Copy every line of the material below word for word.
....
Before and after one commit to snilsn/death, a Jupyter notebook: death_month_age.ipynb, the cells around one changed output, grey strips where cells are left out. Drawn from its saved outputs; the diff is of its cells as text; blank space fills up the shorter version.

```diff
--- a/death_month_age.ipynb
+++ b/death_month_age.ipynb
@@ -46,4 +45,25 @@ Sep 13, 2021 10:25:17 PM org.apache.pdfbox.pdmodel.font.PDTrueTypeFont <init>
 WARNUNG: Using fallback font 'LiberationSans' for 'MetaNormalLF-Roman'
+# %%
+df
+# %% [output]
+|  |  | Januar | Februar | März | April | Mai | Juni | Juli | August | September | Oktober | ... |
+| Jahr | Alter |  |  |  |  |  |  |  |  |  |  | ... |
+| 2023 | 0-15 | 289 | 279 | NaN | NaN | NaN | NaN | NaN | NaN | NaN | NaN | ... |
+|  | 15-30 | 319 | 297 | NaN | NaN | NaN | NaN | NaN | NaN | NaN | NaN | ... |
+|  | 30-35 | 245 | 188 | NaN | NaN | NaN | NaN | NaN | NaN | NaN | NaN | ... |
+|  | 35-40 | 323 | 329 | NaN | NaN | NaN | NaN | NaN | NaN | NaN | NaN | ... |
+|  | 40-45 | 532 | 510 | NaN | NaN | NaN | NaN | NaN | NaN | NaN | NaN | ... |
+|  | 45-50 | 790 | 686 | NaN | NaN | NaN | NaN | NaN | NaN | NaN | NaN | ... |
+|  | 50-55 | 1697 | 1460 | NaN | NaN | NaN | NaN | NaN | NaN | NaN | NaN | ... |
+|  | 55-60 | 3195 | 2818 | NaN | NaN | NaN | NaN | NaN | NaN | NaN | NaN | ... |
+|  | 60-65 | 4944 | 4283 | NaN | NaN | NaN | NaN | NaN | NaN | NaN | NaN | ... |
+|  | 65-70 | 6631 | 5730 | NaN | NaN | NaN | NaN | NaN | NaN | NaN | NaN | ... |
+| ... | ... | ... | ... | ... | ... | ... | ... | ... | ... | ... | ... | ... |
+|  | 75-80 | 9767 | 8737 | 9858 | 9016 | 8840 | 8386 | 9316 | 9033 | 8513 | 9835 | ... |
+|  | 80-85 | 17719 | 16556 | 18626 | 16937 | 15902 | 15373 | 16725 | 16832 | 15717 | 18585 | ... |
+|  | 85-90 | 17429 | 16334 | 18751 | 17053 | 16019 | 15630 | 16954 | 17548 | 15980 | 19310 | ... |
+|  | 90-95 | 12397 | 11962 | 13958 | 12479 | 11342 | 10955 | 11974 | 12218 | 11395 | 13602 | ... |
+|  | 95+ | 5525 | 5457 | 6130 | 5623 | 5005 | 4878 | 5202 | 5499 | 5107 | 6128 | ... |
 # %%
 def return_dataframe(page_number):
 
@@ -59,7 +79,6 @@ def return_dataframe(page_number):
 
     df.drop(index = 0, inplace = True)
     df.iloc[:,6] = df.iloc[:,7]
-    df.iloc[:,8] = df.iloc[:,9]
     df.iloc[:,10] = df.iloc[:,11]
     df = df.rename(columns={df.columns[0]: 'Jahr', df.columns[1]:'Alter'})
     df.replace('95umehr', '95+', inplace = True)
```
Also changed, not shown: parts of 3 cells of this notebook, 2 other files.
....
Task output -
Before and after one commit to snilsn/death, a Jupyter notebook: death_month_age.ipynb, the cells around one changed output, grey strips where cells are left out. Drawn from its saved outputs; the diff is of its cells as text; blank space fills up the shorter version.

```diff
--- a/death_month_age.ipynb
+++ b/death_month_age.ipynb
@@ -46,4 +45,25 @@ Sep 13, 2021 10:25:17 PM org.apache.pdfbox.pdmodel.font.PDTrueTypeFont <init>
 WARNUNG: Using fallback font 'LiberationSans' for 'MetaNormalLF-Roman'
+# %%
+df
+# %% [output]
+|  |  | Januar | Februar | März | April | Mai | Juni | Juli | August | September | Oktober | ... |
+| Jahr | Alter |  |  |  |  |  |  |  |  |  |  | ... |
+| 2023 | 0-15 | 289 | 279 | NaN | NaN | NaN | NaN | NaN | NaN | NaN | NaN | ... |
+|  | 15-30 | 319 | 297 | NaN | NaN | NaN | NaN | NaN | NaN | NaN | NaN | ... |
+|  | 30-35 | 245 | 188 | NaN | NaN | NaN | NaN | NaN | NaN | NaN | NaN | ... |
+|  | 35-40 | 323 | 329 | NaN | NaN | NaN | NaN | NaN | NaN | NaN | NaN | ... |
+|  | 40-45 | 532 | 510 | NaN | NaN | NaN | NaN | NaN | NaN | NaN | NaN | ... |
+|  | 45-50 | 790 | 686 | NaN | NaN | NaN | NaN | NaN | NaN | NaN | NaN | ... |
+|  | 50-55 | 1697 | 1460 | NaN | NaN | NaN | NaN | NaN | NaN | NaN | NaN | ... |
+|  | 55-60 | 3195 | 2818 | NaN | NaN | NaN | NaN | NaN | NaN | NaN | NaN | ... |
+|  | 60-65 | 4944 | 4283 | NaN | NaN | NaN | NaN | NaN | NaN | NaN | NaN | ... |
+|  | 65-70 | 6631 | 5730 | NaN | NaN | NaN | NaN | NaN | NaN | NaN | NaN | ... |
+| ... | ... | ... | ... | ... | ... | ... | ... | ... | ... | ... | ... | ... |
+|  | 75-80 | 9767 | 8737 | 9858 | 9016 | 8840 | 8386 | 9316 | 9033 | 8513 | 9835 | ... |
+|  | 80-85 | 17719 | 16556 | 18626 | 16937 | 15902 | 15373 | 16725 | 16832 | 15717 | 18585 | ... |
+|  | 85-90 | 17429 | 16334 | 18751 | 17053 | 16019 | 15630 | 16954 | 17548 | 15980 | 19310 | ... |
+|  | 90-95 | 12397 | 11962 | 13958 | 12479 | 11342 | 10955 | 11974 | 12218 | 11395 | 13602 | ... |
+|  | 95+ | 5525 | 5457 | 6130 | 5623 | 5005 | 4878 | 5202 | 5499 | 5107 | 6128 | ... |
 # %%
 def return_dataframe(page_number):
 
@@ -59,7 +79,6 @@ def return_dataframe(page_number):
 
     df.drop(index = 0, inplace = True)
     df.iloc[:,6] = df.iloc[:,7]
-    df.iloc[:,8] = df.iloc[:,9]
     df.iloc[:,10] = df.iloc[:,11]
     df = df.rename(columns={df.columns[0]: 'Jahr', df.columns[1]:'Alter'})
     df.replace('95umehr', '95+', inplace = True)
```
Also changed, not shown: parts of 3 cells of this notebook, 2 other files.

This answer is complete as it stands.